The labelling patterns did not differ: the main products of CO2 fixation were malate and aspartate. Small amounts of radioactivity appeared also in acids of the tricarboxylic-acid cycle and their transamination products. Since the capacity of epidermis to assimilate CO2 is known to reside in the guard cells, we can state that guard cells continuously take up CO2 if present, and are thus able to recognize the presence of CO2 in their environment at all times.

Epidermal samples exposed to 14CO2 in the light contained only small amounts of radioactive 3-phosphoglyceric acid (3-PGA) and sugar phosphates, or none at all.

Epidermal samples from Commelina communis did not contain labelled 3-PGA if all adhering mesophyll cells had been removed before exposure to 14CO2. Homogenates of clean epidermal strips of Commelina communis were able to convert exogenous ribulose diphosphate to 3-PGA at a low rate, but could not catalyze the conversion of exogenous ribulose-5-phosphate to ribulose diphosphate.

Guard cells of Commelina communis, and probably also those of Tulipa gesneriana, appear not to possess the reductive pentosephosphate pathway, despite the presence of chloroplasts. In such species, the guard cells will have to rely on import in order to maintain their carbon balance.

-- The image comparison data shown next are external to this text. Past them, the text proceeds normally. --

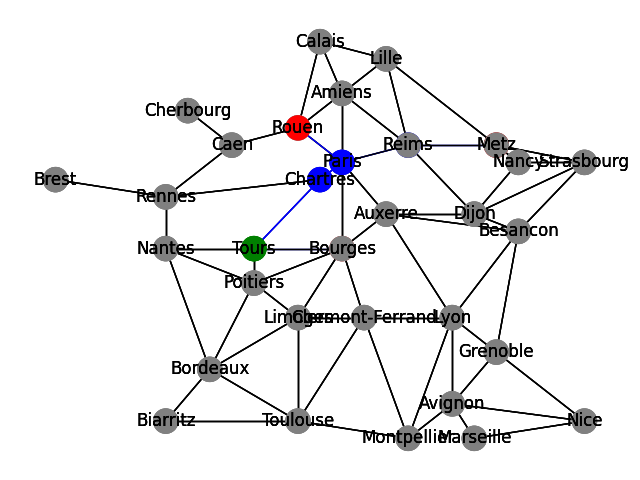
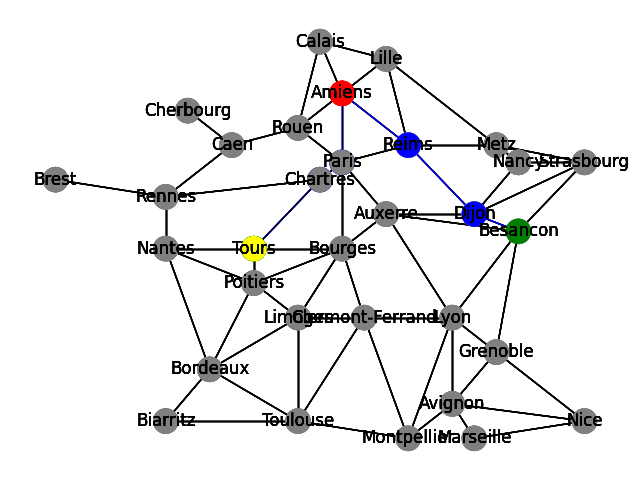
Ajout déplacement entre villes et fin si arrivée à destination

diff --git a/src/view.py b/src/view.py
@@ -1,3 +1,4 @@
+from tkinter import messagebox
 import PIL.ImageTk, PIL.Image
 from tkinter import *
 from tkinter.ttk import Combobox
@@ -19,6 +20,10 @@ class View(Frame):
 
     def set_controller(self, controller):
         self.controller = controller
+    
+    def update_image_France():
+        View.img_France = PIL.ImageTk.PhotoImage(PIL.Image.open("france_graphe.png"))
+        View.lbl_France.configure(image=View.img_France)
 
     def display_choose_route(self):
         self.frm_graph = Frame(master=self)
@@ -59,24 +64,39 @@ class View(Frame):
         self.btn_confirm.pack(fill=X)
         self.btn_start_path.pack(fill=X)
 
-    def update_image_France(self):
-        View.img_France = PIL.ImageTk.PhotoImage(PIL.Image.open("france_graphe.png"))
-        View.lbl_France.configure(image=View.img_France)
+    def start_path(self):
+        controller.Controller.current_town = controller.Controller.start_town
+        controller.Controller.neighbors_current_town = list(controller.Controller.G.neighbors(controller.Controller.current_town))
+        View.frm_ui_choose_route.pack_forget()
+        View.display_choose_next_town(self)
 
     def display_choose_next_town(self):
         View.frm_ui_moving = Frame(master=self)
         self.frm_town_destination = Frame(master=View.frm_ui_moving)
         self.lbl_town_destination = Label(master=self.frm_town_destination, text="Destination")
-        self.cmb_town_destination = Combobox(master=self.frm_town_destination, values=controller.Controller.list_towns_text)
-        self.btn_town_destination = Button(View.frm_ui_moving, text="Se déplacer", command=print("aa"))
+        self.cmb_town_destination = Combobox(master=self.frm_town_destination, values=controller.Controller.neighbors_current_town)
+        self.cmb_town_destination.set(controller.Controller.neighbors_current_town[0])
+        self.btn_town_destination = Button(View.frm_ui_moving, text="Se déplacer", command=lambda:View.move_next_town(self))
 
         self.frm_ui_moving.pack(fill=Y, side=RIGHT, expand=True)
         self.frm_town_destination.pack(fill=X, expand=True)
 
         self.lbl_town_destination.grid(row=0, column=0)
         self.cmb_town_destination.grid(row=0, column=1)
-        self.btn_town_destination.pack()
+        self.btn_town_destination.pack()     
 
-    def start_path(self):
-        View.frm_ui_choose_route.pack_forget()
-        View.display_choose_next_town(self)
+    def move_next_town(self):
+        controller.Controller.current_town = self.cmb_town_destination.get()
+        controller.Controller.neighbors_current_town = list(controller.Controller.G.neighbors(controller.Controller.current_town))
+        self.cmb_town_destination.configure(values=controller.Controller.neighbors_current_town)
+        self.cmb_town_destination.set(controller.Controller.neighbors_current_town[0])
+        controller.Controller.draw_graph_France()
+
+        if(controller.Controller.current_town == controller.Controller.arrival_town):
+            messagebox.showinfo("Information", "Vous êtes arrivé.")
+            View.frm_ui_moving.pack_forget()
+            View.frm_ui_choose_route.pack(fill=Y, side=RIGHT, expand=True)
+            controller.Controller.start_town = controller.Controller.arrival_town
+            controller.Controller.neighbors_current_town = list(controller.Controller.G.neighbors(controller.Controller.start_town))
+            controller.Controller.arrival_town = controller.Controller.neighbors_current_town[0]
+

diff --git a/src/controller.py b/src/controller.py
@@ -1,5 +1,7 @@
-from re import I
+from email import message
+from tkinter import messagebox
 import view
+import model
 
 import matplotlib.pyplot as plt
 import networkx as nx
@@ -13,20 +15,26 @@ class Controller:
     list_towns_text = None
     start_town = None
     arrival_town = None
+    current_town = None
     shortest_path = None
     shortest_path_edges = None
+    neighbors_current_town = None
 
     def __init__(self, model, view):
         self.model = model
         self.view = view
+        self.start_town = self.list_towns_text[0]
+        self.arrival_town = self.list_towns_text[-1]
 
-    def draw_graph_France(self):
+    def draw_graph_France():
         color_map = ["gray"]*len(Controller.G.nodes())
         for i, node in enumerate(Controller.G.nodes()):
             if node == Controller.start_town:
                 color_map[i] = "red"
             elif node == Controller.arrival_town: 
                 color_map[i] = "green"
+            elif node == Controller.current_town: 
+                color_map[i] = "yellow"
             elif node in Controller.shortest_path:
                 color_map[i] = "blue"
 
@@ -37,14 +45,14 @@ class Controller:
         
         
         view.View.lbl_best_path.configure(text="Chemin idéal : {}".format(Controller.shortest_path))
-        nx.draw(self.G, self.pos, with_labels=True, node_color=color_map, edge_color=edge_color_list)
+        nx.draw(Controller.G, Controller.pos, with_labels=True, node_color=color_map, edge_color=edge_color_list)
         plt.savefig("france_graphe.png")
-        view.View.update_image_France(view.View)
+        view.View.update_image_France()
 
 
     def shortest_path_weight(self, start, arrival):
-        Controller.start_town = start
-        Controller.arrival_town = arrival
-        Controller.shortest_path = nx.dijkstra_path(Controller.G, start, arrival)
-        Controller.shortest_path_edges = [(Controller.shortest_path[i],Controller.shortest_path[i+1]) for i in range(len(Controller.shortest_path)-1)]
-        Controller.draw_graph_France(self)
+        if(start == arrival):
+            messagebox.showwarning("Attention", "Le départ et la destination sont identiques.")
+        else:
+            model.Model.get_shortest_path_dijkstra(model, start, arrival)
+            Controller.draw_graph_France()

diff --git a/src/model.py b/src/model.py
@@ -21,3 +21,10 @@ class Model():
             for columnIndex, value in row.items():
                 if value > 0:
                     controller.Controller.G.add_edge(rowIndex, columnIndex, weight=value)
+
+    def get_shortest_path_dijkstra(self, start, arrival):
+        controller.Controller.start_town = start
+        controller.Controller.arrival_town = arrival
+        controller.Controller.shortest_path = nx.dijkstra_path(controller.Controller.G, start, arrival)
+        controller.Controller.shortest_path_edges = [(controller.Controller.shortest_path[i],controller.Controller.shortest_path[i+1]) for i in range(len(controller.Controller.shortest_path)-1)]
+

diff --git a/src/main.py b/src/main.py
@@ -21,6 +21,7 @@ if __name__ == '__main__':
     environ["QT_AUTO_SCREEN_SCALE_FACTOR"] = "1"
     environ["QT_SCREEN_SCALE_FACTORS"] = "1"
     environ["QT_SCALE_FACTOR"] = "1"
+    print()
 
     app = App()
     app.mainloop()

Earlier findings of photosynthetic reduction of CO2 by epidermal tissues were probably obtained with samples that were contaminated with mesophyll cells.